NASA recently confirmed that it could divert a deadly asteroid from its path to Earth, but it still leaves people wondering how they would survive if it collided with our planet.
The last catastrophic impact occurred 66 million years ago, killing the dinosaurs, and some scientists believe that another “big impact” is to be expected.
With this inevitable doom hanging over the scientific community, researchers are tirelessly working on recommendations to help humanity survive.
The first step would be to destroy the asteroid before it’s too late, and while the US space agency seems to have covered that up, more than 2,000 potentially dangerous space rocks are waiting to slip out of their sight.
And in 2022, NASA launched the Double Asteroid Redirection Test (DART) for humanity’s first planetary defense mission. The spacecraft’s target was a moon called Dimorphos around the parent asteroid Didyma.
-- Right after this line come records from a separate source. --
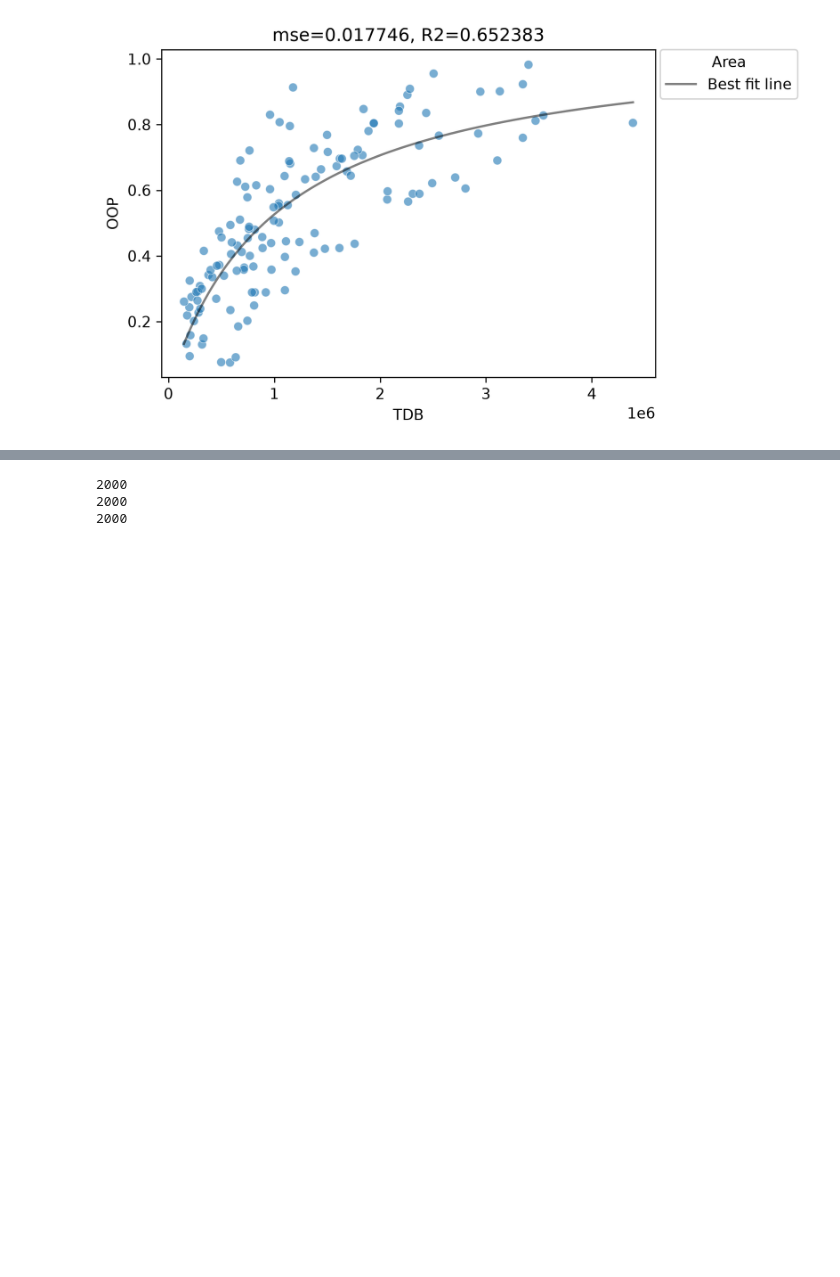
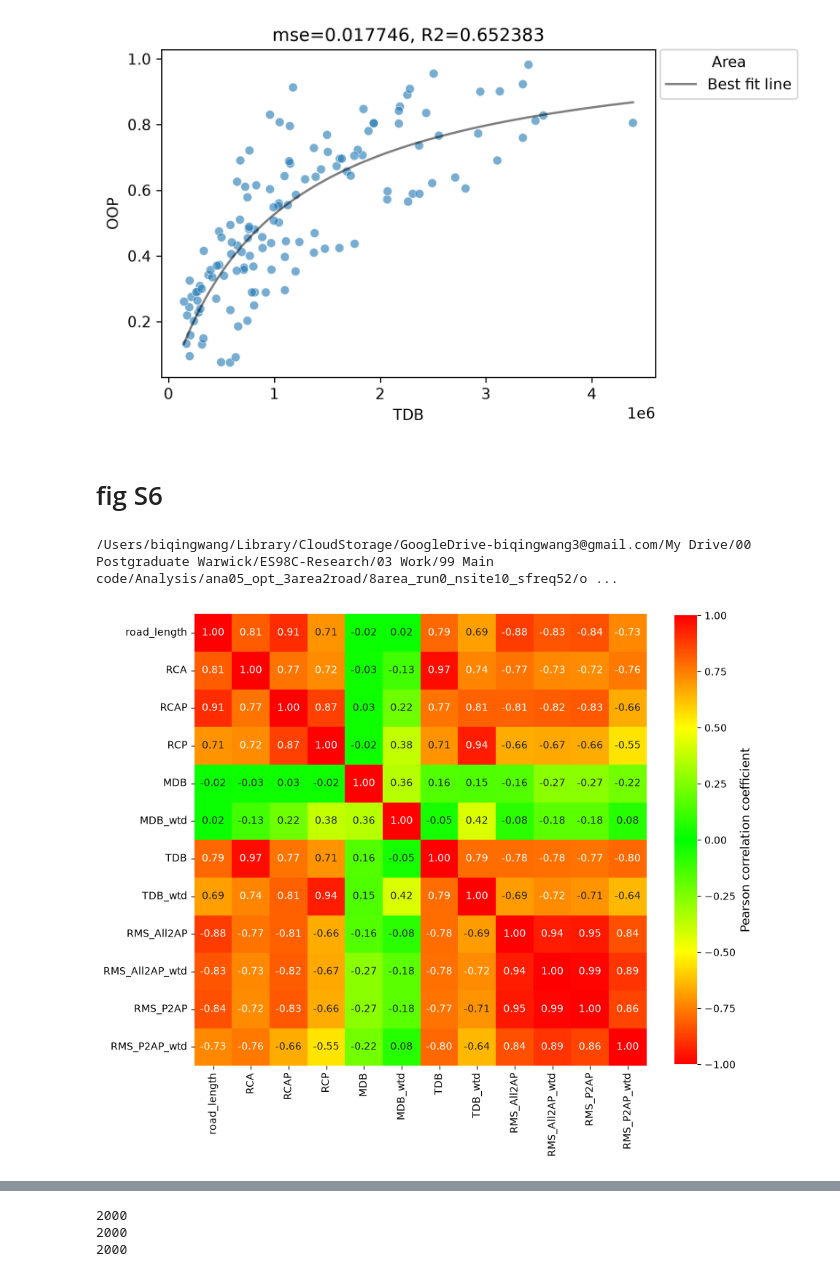
Before and after one commit to ameliahypothesis/plant_disease_surveillance_optimisation, a Jupyter notebook: plots_for_paper.ipynb, the cells around one changed output, grey strips where cells are left out. Drawn from its saved outputs; the diff is of its cells as text; code cells hidden in the pictures; blank space fills up the shorter version.

```diff
--- a/plots_for_paper.ipynb
+++ b/plots_for_paper.ipynb
@@ -740,4 +740,43 @@ plt.show()
 # %% [output]
 Fitted parameters: L=1.0733, K=1037690.5129
 [figure]
+# %% [markdown]
+# fig S6
+# %%
+# run cell 1-4 first, then run this cell.
+metric_df, corr_kendall, corr_dist = metric_kendal_dcor(w=10,s=52)
+# %% [output]
+/Users/biqingwang/Library/CloudStorage/GoogleDrive-biqingwang3@gmail.com/My Drive/00 Postgraduate Warwick/ES98C-Research/03 Work/99 Main code/Analysis/ana05_opt_3area2road/8area_run0_nsite10_sfreq52/o ...
+# %%
+cols = [ 'road_length','RCA', 'RCAP','RCP',
+         'MDB', 'MDB_wtd', 'TDB', 'TDB_wtd',
+         'RMS_All2AP', 'RMS_All2AP_wtd',
+        'RMS_P2AP', 'RMS_P2AP_wtd',]
+
+corr_base_cols = metric_df[cols].corr(method='pearson')
+colors = [
+    (2, 0, 0),  # Red for -1
+    (0, 2, 0),  # green for 0
+    (2, 0, 0)   # Red for +1
+]
+cmap = LinearSegmentedColormap.from_list("symmetric_red", colors, N=256)
+# sns.heatmap(corr_base_cols, annot=True, fmt='.2f', cmap=cmap,vmin=-1, vmax=1, square=True)
+# # sns.clustermap(corr_base_cols, annot=True, fmt=".2f", cmap="coolwarm", vmin=-1, vmax=1)
+
+plt.figure(figsize=(10,10))
+corr_base_cols = metric_df[cols].corr(method='pearson')
+
+ax = sns.heatmap(
+    corr_base_cols,
+    annot=True, fmt='.2f',
+    cmap=cmap, vmin=-1, vmax=1, square=True,
+    cbar_kws={"shrink": 0.8, "label": "Pearson correlation coefficient"}  # shrink + title
+)
+
+# Optionally adjust the font size of the colorbar label
+cbar = ax.collections[0].colorbar
+cbar.ax.tick_params(labelsize=10)  # ticks size
+cbar.set_label("Pearson correlation coefficient", fontsize=12)  # label size
+# %% [output]
+[figure, added]
 # %% [markdown]
```
Also changed, not shown: parts of 2 cells of this notebook.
And on March 1, 2023, NASA confirmed that the mission had been a resounding success.
“This is a proof-of-concept for kinetic impact technology for planetary defense,” said scientists at Northern Arizona University. “DART needed to prove that they could target an asteroid during a high-velocity impact and that the target’s orbit could be changed.” .”
The researchers said that the chance of a Chicxulub-sized asteroid colliding with our planet is once every 100 to 200 million years, but this event is not impossible.
And if NASA fails to scatter huge space rocks, experts believe the next best option is to leave the impact zone and move away from coastal areas.
And since the Earth is 71% water, there is a better chance that an asteroid will hit the ocean.
When this happens, the collision will cause a tsunami that will engulf all nearby lands.
A 9.1 magnitude earthquake struck underwater off the coast of Japan on March 11, 2011. It caused a powerful tsunami, which led to the collapse of 3 reactors at the Fukushima Daiichi nuclear power plant and forced hundreds of thousands of residents to evacuate from the area.
According to official figures released in 2021, 19,747 people died, 6,242 were injured and 2,556 people were missing as a result of the tsunami. And those that could result from a collision with an asteroid will be very destructive.
Another survival tip is to seek shelter underground.
However, when an asteroid hits, dust, debris and even poisonous gases are ejected, which can remain in the atmosphere for years and even decades.
Scientists believe that the safest place is an underground bunker.
Bunkers can be very expensive, ranging from $20,000 to $1 million or more, making these shelters more of a luxury than a necessity.
One company, The Vivos Group, is building $35,000 bunkers with a maximum capacity of 24 people.
The complex of such facilities in South Dakota accommodates 10,000 people and is proclaimed the “Backup Plan for Humanity.”
And if you’ve made it this far, after the impact, the scientists suggest staying in the shelter until you can prove the environment is safe.
This can be done by constantly checking the air outside to ensure levels are normal, making sure fires and floods are receding and acid rain is not falling from the sky.
One option eliminates the need for a survival guide and draws inspiration from the movie Don’t Look Up – Wait Until It’s Too Late and Accept the End of Mankind.
Released in January 2022, the film, starring Leonardo DiCaprio and Jennifer Lawrence, depicts two astronomers racing against time to warn the world of an impending asteroid that has destroyed the planet.
They learn about a comet approaching Earth in six months and 14 days and try to warn the world about this discovery, but people do not care about bad news about the future – the Earth and all living things are destroyed in a ball of flame.
Source: Daily Mail